Recorded data:
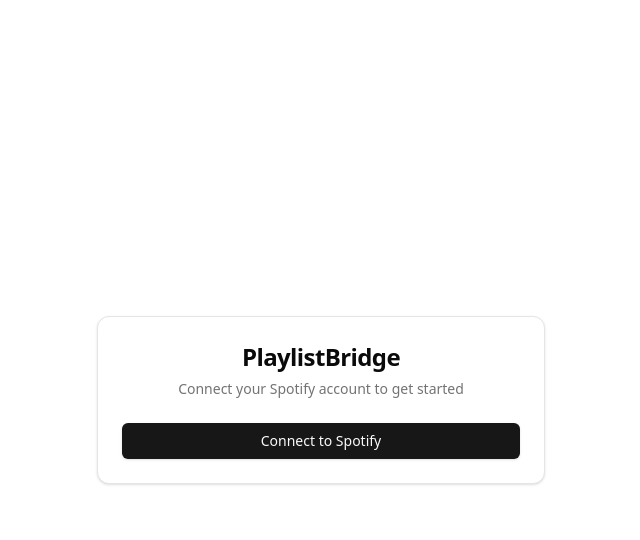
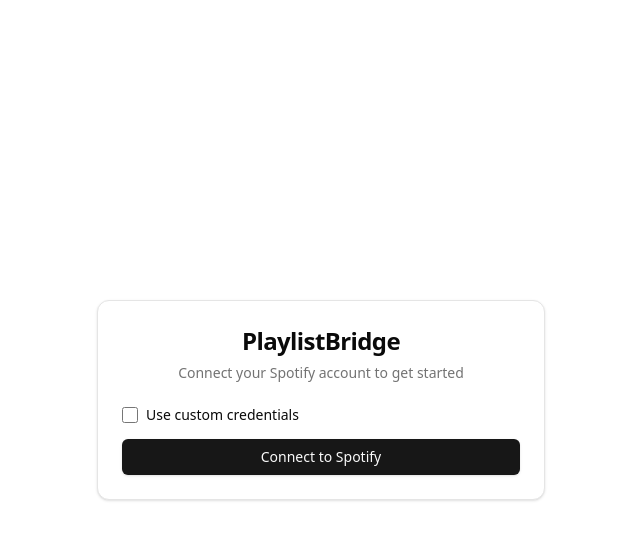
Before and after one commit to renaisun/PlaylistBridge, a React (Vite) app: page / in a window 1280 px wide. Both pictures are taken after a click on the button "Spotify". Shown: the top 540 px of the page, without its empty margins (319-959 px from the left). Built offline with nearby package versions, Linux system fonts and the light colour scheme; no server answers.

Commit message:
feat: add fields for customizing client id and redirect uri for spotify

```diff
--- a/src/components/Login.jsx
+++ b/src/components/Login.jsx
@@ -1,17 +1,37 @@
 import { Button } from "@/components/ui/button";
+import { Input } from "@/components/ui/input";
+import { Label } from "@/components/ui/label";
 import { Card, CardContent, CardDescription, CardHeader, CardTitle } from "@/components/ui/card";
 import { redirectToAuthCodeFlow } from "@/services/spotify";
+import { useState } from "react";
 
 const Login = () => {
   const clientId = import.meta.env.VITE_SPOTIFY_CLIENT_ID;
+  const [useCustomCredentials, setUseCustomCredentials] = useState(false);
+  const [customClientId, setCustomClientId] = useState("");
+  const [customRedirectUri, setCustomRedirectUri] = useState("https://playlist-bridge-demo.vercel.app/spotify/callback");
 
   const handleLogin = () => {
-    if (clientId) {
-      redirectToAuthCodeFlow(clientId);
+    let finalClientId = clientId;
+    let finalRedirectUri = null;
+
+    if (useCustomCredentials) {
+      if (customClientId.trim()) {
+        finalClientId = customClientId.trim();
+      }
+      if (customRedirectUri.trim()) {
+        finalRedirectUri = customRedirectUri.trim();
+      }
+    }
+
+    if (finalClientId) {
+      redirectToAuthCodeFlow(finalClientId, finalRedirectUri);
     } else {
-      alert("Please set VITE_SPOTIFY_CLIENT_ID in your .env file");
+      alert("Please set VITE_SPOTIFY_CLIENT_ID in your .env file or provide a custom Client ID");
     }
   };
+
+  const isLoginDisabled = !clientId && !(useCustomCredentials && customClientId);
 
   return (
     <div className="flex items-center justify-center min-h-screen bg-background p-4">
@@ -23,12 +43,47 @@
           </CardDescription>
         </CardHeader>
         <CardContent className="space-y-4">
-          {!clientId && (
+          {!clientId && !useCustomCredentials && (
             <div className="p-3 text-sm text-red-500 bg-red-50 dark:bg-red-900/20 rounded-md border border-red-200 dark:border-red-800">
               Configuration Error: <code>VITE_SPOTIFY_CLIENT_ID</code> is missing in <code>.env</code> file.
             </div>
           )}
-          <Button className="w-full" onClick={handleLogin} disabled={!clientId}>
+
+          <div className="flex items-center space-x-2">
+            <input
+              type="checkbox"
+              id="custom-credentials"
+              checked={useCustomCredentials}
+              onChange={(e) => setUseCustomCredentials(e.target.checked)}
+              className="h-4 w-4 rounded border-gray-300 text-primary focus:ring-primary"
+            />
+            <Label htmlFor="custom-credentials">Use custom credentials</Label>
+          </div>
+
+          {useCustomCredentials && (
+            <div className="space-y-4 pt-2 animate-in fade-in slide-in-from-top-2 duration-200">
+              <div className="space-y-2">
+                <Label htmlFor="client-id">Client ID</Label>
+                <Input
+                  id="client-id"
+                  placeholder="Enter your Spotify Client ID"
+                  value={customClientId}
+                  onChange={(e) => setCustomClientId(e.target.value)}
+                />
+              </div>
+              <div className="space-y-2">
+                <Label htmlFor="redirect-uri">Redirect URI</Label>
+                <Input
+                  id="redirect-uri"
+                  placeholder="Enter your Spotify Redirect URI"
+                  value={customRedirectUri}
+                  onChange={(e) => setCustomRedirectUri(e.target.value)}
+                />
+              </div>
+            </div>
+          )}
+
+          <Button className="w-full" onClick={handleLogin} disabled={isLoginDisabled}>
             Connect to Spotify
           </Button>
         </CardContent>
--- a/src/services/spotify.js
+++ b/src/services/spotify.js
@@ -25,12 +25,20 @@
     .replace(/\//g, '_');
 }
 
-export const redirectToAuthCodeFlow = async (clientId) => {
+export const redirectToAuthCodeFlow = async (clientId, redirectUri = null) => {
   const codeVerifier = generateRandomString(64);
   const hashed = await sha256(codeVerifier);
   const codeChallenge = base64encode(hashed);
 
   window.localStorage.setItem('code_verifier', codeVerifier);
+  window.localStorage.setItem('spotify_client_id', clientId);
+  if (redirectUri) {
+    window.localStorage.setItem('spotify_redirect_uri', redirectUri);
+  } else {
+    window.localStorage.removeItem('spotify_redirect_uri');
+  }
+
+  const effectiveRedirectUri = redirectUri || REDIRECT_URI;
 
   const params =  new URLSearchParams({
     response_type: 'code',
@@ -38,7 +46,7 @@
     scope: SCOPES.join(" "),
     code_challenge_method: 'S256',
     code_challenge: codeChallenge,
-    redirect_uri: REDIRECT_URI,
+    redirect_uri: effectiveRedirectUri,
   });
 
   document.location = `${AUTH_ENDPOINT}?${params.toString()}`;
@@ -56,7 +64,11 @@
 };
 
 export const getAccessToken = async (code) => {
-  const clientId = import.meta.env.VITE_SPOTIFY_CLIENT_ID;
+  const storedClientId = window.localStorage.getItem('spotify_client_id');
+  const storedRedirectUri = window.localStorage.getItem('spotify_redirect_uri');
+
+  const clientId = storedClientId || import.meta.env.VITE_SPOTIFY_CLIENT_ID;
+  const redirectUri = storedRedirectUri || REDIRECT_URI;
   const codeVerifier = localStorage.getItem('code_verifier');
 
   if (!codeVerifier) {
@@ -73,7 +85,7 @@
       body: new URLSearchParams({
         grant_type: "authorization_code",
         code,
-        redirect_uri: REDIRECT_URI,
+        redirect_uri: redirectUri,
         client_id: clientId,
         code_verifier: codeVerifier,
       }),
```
---
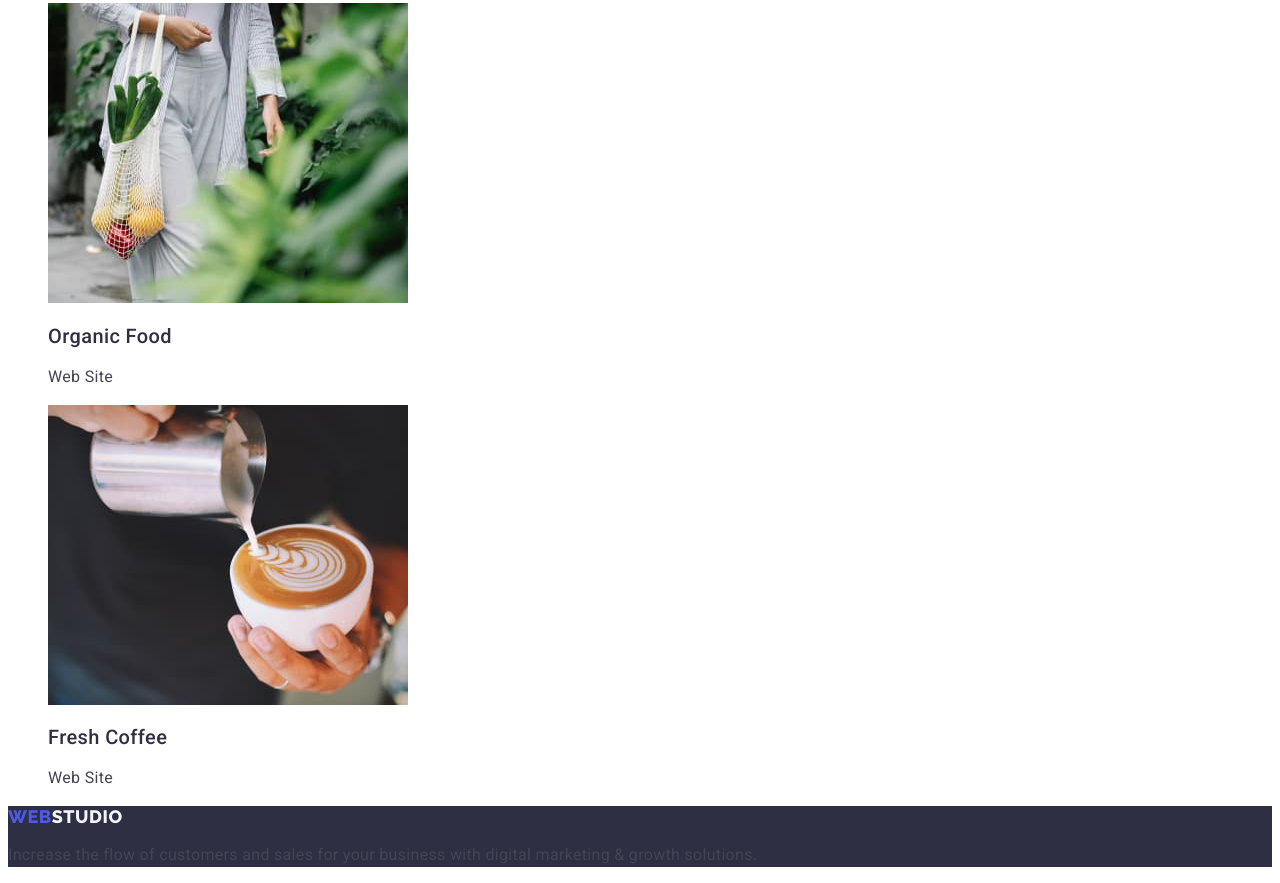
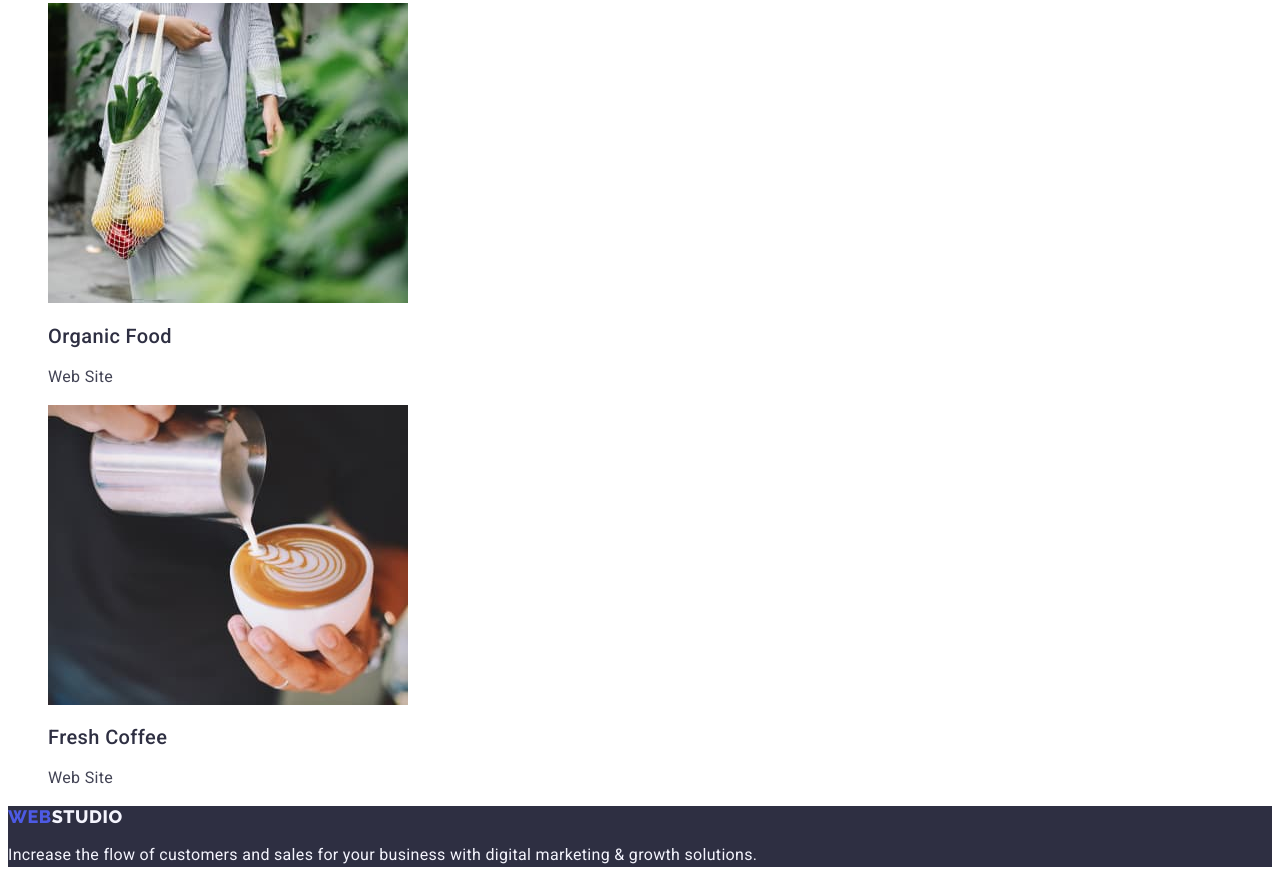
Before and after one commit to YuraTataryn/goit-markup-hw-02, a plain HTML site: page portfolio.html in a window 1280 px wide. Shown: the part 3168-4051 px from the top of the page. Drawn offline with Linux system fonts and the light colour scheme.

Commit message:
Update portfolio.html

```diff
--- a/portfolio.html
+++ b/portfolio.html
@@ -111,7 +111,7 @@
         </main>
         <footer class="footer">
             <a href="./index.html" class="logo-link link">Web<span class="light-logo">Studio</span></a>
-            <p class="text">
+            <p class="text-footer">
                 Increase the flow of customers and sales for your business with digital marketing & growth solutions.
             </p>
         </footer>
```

Work order: Search the data for the string "Linux" and copy out every line where it is found.

Expected answer:
Before and after one commit to renaisun/PlaylistBridge, a React (Vite) app: page / in a window 1280 px wide. Both pictures are taken after a click on the button "Spotify". Shown: the top 540 px of the page, without its empty margins (319-959 px from the left). Built offline with nearby package versions, Linux system fonts and the light colour scheme; no server answers.
Before and after one commit to YuraTataryn/goit-markup-hw-02, a plain HTML site: page portfolio.html in a window 1280 px wide. Shown: the part 3168-4051 px from the top of the page. Drawn offline with Linux system fonts and the light colour scheme.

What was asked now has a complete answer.